- **Requirement**: Retype exactly the lines from the line with "D --> E[ターゲットファイル出力]" to the end of the data, keeping both boundary lines.

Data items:
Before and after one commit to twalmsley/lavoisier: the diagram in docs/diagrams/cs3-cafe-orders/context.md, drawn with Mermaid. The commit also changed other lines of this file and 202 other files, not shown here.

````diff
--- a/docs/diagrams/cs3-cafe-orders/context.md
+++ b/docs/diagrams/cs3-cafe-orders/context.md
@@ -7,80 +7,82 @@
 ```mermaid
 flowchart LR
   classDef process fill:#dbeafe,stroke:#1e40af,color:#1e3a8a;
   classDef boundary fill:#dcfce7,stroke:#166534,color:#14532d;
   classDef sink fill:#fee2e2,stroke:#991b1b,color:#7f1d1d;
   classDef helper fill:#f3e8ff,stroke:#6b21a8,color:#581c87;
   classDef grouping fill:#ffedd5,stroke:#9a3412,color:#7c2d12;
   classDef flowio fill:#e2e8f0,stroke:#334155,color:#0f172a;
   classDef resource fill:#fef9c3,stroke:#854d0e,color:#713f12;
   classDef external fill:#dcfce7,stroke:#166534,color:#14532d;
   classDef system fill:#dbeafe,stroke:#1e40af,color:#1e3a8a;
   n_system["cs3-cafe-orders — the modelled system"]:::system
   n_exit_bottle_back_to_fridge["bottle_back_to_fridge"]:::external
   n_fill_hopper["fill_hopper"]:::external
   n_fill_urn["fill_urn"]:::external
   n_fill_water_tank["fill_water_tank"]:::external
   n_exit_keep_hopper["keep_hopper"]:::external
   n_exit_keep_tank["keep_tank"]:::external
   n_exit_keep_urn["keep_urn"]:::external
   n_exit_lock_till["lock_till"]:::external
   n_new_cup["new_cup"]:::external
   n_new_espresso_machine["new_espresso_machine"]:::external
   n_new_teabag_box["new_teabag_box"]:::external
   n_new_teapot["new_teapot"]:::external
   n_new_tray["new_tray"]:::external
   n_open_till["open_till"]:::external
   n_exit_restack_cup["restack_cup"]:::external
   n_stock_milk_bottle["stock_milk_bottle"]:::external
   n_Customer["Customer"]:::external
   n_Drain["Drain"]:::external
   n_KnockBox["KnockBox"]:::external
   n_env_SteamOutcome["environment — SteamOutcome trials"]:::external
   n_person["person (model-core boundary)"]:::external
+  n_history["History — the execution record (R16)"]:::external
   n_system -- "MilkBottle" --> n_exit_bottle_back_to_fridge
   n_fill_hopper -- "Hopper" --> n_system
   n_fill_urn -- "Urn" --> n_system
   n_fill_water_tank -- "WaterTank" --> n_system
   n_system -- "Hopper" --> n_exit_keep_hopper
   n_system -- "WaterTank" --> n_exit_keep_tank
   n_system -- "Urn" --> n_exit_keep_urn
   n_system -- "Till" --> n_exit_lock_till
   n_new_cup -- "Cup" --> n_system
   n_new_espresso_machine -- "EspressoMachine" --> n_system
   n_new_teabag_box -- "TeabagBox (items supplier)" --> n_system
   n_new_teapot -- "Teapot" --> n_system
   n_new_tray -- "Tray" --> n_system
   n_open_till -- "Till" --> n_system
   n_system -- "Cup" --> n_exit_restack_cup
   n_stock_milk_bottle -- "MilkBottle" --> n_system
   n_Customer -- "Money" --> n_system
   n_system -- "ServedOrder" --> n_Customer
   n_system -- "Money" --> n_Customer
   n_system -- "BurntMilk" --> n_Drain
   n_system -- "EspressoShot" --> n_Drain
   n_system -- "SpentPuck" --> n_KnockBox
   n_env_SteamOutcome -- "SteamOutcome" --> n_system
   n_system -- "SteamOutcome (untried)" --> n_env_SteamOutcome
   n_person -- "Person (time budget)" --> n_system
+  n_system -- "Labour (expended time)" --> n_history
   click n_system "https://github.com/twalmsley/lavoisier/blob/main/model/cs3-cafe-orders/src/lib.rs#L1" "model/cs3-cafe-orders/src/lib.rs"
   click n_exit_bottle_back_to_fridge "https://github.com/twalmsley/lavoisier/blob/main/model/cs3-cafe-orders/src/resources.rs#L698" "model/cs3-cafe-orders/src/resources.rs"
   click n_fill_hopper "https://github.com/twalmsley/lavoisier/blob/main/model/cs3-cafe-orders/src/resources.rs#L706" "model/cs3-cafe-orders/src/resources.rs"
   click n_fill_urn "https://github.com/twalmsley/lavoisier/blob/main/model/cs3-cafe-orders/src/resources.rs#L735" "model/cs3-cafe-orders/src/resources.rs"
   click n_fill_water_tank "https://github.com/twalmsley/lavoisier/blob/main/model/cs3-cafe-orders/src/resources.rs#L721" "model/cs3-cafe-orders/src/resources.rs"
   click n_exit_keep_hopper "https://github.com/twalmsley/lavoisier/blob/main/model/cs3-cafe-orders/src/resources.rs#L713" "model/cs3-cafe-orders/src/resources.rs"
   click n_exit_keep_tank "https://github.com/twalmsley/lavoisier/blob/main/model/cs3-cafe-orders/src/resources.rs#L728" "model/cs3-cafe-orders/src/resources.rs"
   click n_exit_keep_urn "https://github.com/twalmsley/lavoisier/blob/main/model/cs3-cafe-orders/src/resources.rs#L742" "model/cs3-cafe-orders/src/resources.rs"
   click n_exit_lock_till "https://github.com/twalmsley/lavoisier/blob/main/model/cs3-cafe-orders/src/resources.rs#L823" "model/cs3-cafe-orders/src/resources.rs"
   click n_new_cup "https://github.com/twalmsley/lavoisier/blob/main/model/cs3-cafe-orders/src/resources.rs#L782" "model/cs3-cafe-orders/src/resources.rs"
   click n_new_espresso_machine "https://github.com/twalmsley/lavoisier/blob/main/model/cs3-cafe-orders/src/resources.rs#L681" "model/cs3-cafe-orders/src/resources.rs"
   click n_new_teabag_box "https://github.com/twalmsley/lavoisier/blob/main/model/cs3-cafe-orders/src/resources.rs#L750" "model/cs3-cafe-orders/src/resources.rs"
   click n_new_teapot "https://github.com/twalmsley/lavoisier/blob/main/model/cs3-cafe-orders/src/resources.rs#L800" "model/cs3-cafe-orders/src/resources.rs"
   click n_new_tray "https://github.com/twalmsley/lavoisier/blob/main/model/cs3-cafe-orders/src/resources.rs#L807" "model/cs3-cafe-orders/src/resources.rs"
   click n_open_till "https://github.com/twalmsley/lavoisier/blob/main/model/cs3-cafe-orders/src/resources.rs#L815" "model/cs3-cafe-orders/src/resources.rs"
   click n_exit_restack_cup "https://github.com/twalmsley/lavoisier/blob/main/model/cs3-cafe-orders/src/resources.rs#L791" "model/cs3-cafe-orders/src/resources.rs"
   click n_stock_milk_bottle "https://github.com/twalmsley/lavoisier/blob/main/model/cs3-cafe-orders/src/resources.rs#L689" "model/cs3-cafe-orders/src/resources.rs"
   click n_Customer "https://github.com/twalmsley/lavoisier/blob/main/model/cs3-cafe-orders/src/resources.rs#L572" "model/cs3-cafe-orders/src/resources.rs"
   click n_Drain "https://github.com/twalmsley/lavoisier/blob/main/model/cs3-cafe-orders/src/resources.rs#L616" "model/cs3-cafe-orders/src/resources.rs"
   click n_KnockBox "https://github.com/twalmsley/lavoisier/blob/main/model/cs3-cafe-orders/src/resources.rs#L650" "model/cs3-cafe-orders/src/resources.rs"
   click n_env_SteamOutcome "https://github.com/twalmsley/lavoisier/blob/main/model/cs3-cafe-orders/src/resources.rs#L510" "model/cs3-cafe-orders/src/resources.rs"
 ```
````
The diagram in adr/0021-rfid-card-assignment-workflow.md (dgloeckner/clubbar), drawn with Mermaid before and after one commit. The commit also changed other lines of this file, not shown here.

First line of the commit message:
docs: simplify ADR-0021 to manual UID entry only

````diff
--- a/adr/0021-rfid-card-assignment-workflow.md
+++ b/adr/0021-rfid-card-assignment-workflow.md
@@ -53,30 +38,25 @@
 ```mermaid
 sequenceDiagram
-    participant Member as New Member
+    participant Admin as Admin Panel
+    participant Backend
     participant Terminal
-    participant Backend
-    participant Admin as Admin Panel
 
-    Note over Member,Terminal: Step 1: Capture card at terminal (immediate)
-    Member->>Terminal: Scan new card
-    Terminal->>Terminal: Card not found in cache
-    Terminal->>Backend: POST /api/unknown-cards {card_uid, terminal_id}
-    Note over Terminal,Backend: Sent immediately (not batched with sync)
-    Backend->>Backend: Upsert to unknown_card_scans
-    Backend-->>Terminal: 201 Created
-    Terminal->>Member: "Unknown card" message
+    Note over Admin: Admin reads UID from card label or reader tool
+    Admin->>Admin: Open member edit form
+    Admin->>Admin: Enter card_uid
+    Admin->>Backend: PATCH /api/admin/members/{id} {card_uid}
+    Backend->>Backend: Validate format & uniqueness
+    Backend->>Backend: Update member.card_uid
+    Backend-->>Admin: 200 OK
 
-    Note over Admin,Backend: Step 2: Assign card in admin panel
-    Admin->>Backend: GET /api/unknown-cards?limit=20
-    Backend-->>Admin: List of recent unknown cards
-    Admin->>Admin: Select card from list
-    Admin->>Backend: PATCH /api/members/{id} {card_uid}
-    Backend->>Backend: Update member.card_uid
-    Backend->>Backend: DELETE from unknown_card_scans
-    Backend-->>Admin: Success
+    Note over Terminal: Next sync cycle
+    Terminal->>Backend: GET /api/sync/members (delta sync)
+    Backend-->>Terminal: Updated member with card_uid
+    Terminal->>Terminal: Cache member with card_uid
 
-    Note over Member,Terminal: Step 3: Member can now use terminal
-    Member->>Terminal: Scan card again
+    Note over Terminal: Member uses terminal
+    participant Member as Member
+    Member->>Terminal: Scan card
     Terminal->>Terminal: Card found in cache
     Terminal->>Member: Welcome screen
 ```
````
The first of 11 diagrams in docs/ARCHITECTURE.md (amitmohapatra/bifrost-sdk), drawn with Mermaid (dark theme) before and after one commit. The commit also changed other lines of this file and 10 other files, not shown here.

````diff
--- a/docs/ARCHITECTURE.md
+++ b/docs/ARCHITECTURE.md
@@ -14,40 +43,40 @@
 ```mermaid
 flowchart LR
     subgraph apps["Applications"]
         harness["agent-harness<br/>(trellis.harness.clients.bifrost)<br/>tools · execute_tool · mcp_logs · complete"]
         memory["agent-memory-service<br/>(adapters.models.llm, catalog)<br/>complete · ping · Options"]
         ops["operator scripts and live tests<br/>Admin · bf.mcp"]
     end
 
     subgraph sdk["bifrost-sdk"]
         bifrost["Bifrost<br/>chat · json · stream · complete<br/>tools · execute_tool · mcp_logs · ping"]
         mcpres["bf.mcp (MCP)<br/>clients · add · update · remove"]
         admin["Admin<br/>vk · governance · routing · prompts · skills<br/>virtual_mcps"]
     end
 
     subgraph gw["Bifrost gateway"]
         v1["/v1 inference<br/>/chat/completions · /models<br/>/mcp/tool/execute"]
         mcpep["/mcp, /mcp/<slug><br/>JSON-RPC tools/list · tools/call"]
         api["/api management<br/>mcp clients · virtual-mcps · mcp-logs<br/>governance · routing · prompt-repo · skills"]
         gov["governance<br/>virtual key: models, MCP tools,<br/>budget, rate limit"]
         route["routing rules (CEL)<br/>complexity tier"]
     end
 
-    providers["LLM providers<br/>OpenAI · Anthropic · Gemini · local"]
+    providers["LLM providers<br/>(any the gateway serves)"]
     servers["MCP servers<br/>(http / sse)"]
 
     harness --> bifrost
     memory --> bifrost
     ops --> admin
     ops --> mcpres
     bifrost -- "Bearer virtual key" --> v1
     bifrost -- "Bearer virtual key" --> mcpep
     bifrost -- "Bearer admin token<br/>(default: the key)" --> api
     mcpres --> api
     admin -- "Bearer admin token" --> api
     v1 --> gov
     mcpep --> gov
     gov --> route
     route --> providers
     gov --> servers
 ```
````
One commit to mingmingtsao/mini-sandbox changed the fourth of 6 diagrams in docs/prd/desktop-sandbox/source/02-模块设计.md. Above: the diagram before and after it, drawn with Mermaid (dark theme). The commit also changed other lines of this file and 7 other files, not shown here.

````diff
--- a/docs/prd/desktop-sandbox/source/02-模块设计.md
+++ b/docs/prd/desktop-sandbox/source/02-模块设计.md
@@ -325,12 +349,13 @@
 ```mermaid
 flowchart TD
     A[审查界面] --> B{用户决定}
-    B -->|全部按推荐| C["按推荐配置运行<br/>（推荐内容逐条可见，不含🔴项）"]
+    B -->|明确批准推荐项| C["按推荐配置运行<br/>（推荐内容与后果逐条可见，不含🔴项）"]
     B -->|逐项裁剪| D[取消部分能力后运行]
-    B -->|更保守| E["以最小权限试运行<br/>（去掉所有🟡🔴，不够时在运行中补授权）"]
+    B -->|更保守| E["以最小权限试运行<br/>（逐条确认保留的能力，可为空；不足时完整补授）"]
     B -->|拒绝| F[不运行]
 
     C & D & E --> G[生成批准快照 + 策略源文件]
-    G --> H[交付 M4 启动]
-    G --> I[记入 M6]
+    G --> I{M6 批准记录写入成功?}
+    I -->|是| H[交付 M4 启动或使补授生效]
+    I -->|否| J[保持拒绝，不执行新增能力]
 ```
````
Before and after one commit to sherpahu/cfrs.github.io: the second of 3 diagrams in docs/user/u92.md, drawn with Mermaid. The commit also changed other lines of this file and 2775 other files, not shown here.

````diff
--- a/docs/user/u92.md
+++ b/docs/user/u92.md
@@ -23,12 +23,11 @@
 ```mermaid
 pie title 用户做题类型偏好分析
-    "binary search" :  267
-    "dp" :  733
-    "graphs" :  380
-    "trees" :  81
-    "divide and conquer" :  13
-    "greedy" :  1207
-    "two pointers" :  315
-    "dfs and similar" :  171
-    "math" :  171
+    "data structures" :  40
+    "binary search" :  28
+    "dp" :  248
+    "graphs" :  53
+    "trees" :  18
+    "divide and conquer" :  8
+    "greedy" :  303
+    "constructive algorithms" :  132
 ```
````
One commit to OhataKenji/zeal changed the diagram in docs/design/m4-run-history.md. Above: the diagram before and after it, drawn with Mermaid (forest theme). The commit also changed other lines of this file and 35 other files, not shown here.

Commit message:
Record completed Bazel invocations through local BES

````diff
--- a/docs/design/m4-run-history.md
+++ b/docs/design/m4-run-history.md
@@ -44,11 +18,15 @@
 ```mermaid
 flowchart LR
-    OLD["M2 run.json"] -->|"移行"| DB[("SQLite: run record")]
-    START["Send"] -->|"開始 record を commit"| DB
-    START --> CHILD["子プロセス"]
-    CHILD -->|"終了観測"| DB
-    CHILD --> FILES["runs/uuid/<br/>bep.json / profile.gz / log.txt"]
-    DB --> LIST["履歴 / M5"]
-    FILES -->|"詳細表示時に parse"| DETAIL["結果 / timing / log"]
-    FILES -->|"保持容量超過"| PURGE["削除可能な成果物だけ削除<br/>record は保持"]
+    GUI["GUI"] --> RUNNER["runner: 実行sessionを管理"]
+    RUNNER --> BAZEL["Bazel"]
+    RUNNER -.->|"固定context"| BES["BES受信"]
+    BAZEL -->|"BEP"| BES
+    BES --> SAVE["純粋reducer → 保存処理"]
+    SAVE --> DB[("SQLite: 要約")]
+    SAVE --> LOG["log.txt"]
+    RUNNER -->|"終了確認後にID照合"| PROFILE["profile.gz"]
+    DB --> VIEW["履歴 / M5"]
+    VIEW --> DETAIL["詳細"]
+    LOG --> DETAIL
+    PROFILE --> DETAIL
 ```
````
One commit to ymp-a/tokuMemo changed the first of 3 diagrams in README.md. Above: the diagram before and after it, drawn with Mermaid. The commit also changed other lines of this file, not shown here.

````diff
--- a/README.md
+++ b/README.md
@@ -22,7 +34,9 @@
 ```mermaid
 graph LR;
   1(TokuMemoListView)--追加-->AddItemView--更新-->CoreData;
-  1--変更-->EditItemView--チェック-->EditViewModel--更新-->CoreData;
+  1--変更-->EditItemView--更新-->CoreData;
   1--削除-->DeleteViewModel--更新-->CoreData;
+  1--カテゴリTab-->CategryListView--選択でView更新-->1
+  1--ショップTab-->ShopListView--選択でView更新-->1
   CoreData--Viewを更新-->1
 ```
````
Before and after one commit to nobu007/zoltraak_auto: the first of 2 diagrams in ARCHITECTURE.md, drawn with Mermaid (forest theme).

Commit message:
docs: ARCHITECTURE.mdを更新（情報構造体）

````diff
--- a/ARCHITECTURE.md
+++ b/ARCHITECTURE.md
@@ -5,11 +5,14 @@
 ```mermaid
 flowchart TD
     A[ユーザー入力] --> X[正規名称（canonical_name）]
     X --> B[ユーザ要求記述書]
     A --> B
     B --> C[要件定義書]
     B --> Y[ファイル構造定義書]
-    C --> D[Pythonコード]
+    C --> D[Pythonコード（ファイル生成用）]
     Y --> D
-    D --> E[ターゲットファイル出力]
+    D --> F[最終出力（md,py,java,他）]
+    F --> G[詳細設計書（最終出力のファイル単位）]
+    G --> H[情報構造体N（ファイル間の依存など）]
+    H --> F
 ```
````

- **Answer to the problem**:
-    D --> E[ターゲットファイル出力]
+    D --> F[最終出力（md,py,java,他）]
+    F --> G[詳細設計書（最終出力のファイル単位）]
+    G --> H[情報構造体N（ファイル間の依存など）]
+    H --> F
 ```
````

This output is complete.